It’s not a light scenario, but a scary story about politics and power. Charlie Memphis (Marcus DiMaggio) appears in the background of the first scene smoking a bong and later introduces himself as a naïve idealist. As he enters the political arena as an advisor to Agnew, then Nixon, he gains power and a reputation as a “kingmaker,” advising three presidents and becoming a principal player in Watergate and the resignation of Agnew, and his ideals fall by the wayside — big time.

 DiMaggio is terrific as Charlie. He has a great singing voice and is a strong actor, with star quality charisma.

His sister Kerry DiMaggio plays Jane Isley, Agnew’s right-hand organizer, who enlists Charlie into the Agnew camp. She is also good. All of the characters have strong voices for some of the iconic songs of the decade, which are skillfully interwoven into the narrative — for example, as Agnew bows out, the ensemble sings “Goodbye Yellow Brick Road,” and as Charlie’s life seems to be falling apart, he sings “Dust in the Wind,” with the fallen politicians as his chorus.

At a peak dramatic moment in the story, the entire cast and ensemble perform a rousing “Galileo” chorus from Queen’s “Bohemian Rhapsody.” It’s fun to see Nixon, Agnew and Carter singing and rockin’ out.

Suzy Newman is a standout as Charlie’s boozy mom, a wound-down singer. She belts and emotes as she sings “All By Myself,” and rocks with the ensemble in the Elvis number “A Little Less Conversation.” She is a sympathetic character and a dynamic performer.

The fine band, situated above the stage, is directed by Stephen Tosh, musical director of the show. Its members are Adam Levine, Bill Wingfield and Steve Hillstein. They sound like a much larger group. Drew Silvaggio choreographed the many dance numbers, cleverly costumed by Sharon Woodside and Keith Wetzel.

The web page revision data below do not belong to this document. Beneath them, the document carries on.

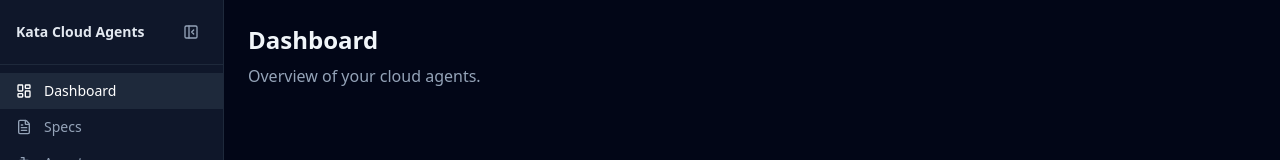
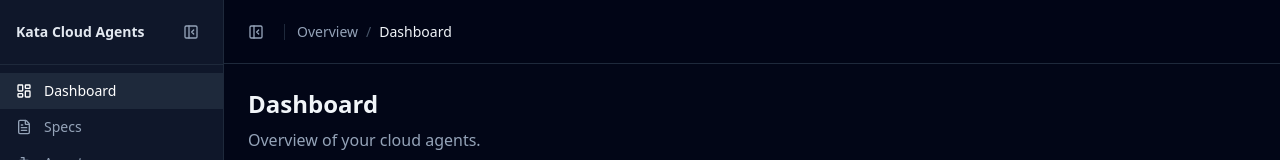
Before and after one commit to gannonh/kata-cloud-agents, a React (Vite) app in the folder apps/desktop/: page / in a window 1280 px wide. Shown: the top 160 px of the page. Built offline with nearby package versions, Linux system fonts and the light colour scheme; no server answers.

Commit message:
feat: add desktop shell spike poc for kat-151

```diff
--- a/apps/desktop/src/components/Layout.tsx
+++ b/apps/desktop/src/components/Layout.tsx
@@ -1,14 +1,57 @@
-import { Outlet } from 'react-router-dom';
+import { Outlet, matchPath, useLocation } from 'react-router-dom';
+import { PanelLeftClose, PanelLeftOpen } from 'lucide-react';
+import { Button } from '@kata/ui/components/ui/button';
 
 import { Sidebar } from './Sidebar';
+import { routes } from '../routes';
+import { useAppStore } from '../store/app';
 
 export function Layout() {
+  const location = useLocation();
+  const collapsed = useAppStore((state) => state.sidebarCollapsed);
+  const toggleSidebar = useAppStore((state) => state.toggleSidebar);
+  const activeRoute =
+    routes.find((route) =>
+      matchPath({ path: route.path, end: route.end ?? true }, location.pathname),
+    ) ?? routes[0];
+
   return (
-    <div className="flex h-screen">
+    <div data-testid="desktop-shell-frame" className="flex h-screen bg-slate-950 text-slate-100">
       <Sidebar />
-      <main className="flex-1 overflow-auto bg-slate-950">
-        <Outlet />
-      </main>
+      <div className="flex min-w-0 flex-1 flex-col">
+        <header className="flex h-16 shrink-0 items-center gap-3 border-b border-slate-800 bg-slate-950/95 px-4">
+          <Button
+            variant="ghost"
+            size="icon"
+            onClick={toggleSidebar}
+            className="h-8 w-8 text-slate-400 hover:bg-slate-800/50 hover:text-slate-200"
+            aria-label={collapsed ? 'Expand sidebar' : 'Collapse sidebar'}
+          >
+            {collapsed ? (
+              <PanelLeftOpen className="h-4 w-4" />
+            ) : (
+              <PanelLeftClose className="h-4 w-4" />
+            )}
+          </Button>
+          <div
+            aria-hidden="true"
+            className="h-4 w-px shrink-0 bg-slate-800"
+          />
+          <nav
+            aria-label="Breadcrumbs"
+            className="flex min-w-0 items-center gap-2 text-sm text-slate-400"
+          >
+            <span className="hidden sm:inline">Overview</span>
+            <span aria-hidden="true" className="hidden sm:inline text-slate-600">
+              /
+            </span>
+            <span className="truncate font-medium text-slate-100">{activeRoute.label}</span>
+          </nav>
+        </header>
+        <main className="flex-1 overflow-auto bg-slate-950">
+          <Outlet />
+        </main>
+      </div>
     </div>
   );
 }
--- a/apps/desktop/src/components/Sidebar.tsx
+++ b/apps/desktop/src/components/Sidebar.tsx
@@ -10,7 +10,10 @@
   const toggleSidebar = useAppStore((s) => s.toggleSidebar);
 
   return (
-    <nav className={`${collapsed ? 'w-14' : 'w-56'} bg-slate-900 border-r border-slate-800 flex flex-col transition-[width] duration-200`}>
+    <nav
+      aria-label="Primary"
+      className={`${collapsed ? 'w-14' : 'w-56'} bg-slate-900 border-r border-slate-800 flex flex-col transition-[width] duration-200`}
+    >
       <div className="p-4 border-b border-slate-800 flex items-center justify-between">
         {!collapsed && <span className="text-sm font-semibold text-slate-200">Kata Cloud Agents</span>}
         <Button
```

Seth Blackburn is a believable Nixon. He has subtly assumed the mannerisms, the quick shake of the jowls, the gruff voice — and he has the eyebrows. Dave Linfield plays Agnew with a slightly sad vulnerability, and Ryan Loyd is a hoot as a dancin’ rockin’ Jimmy Carter as he sings “Don’t Bring Me Down.” Angelo Popecio, who is also a good singer and dancer, is Gerald Ford.

Two of the key characters in the story are newspaper reporter Susan Grace, played well by Khara Oliver, and Wilson Pickett of the CIA, played and sung by Wayne Gamble. Lester Wilson plays insider Tom Landford, and Logan Hull is the ill-fated G. Gordon Liddy. All of the members of the cast join the ensemble for the big song and dance numbers.

This is such a good show, with its combination of a strong historical plot and great music, that it deserves a wider audience. The focus on politics, which seems to be a history that never changes, makes it timely still. It would be great to see this musical recognized and performed for larger audiences, as in Los Angeles.


"Watergate (and Other Solid Gold Hits!)"

7 p.m. Fridays and Saturdays and 2 p.m. Saturdays and Sundays through March 24

San Luis Obispo Little Theater, 888 Morro St., San Luis Obispo

$35 to $50

786-2440 or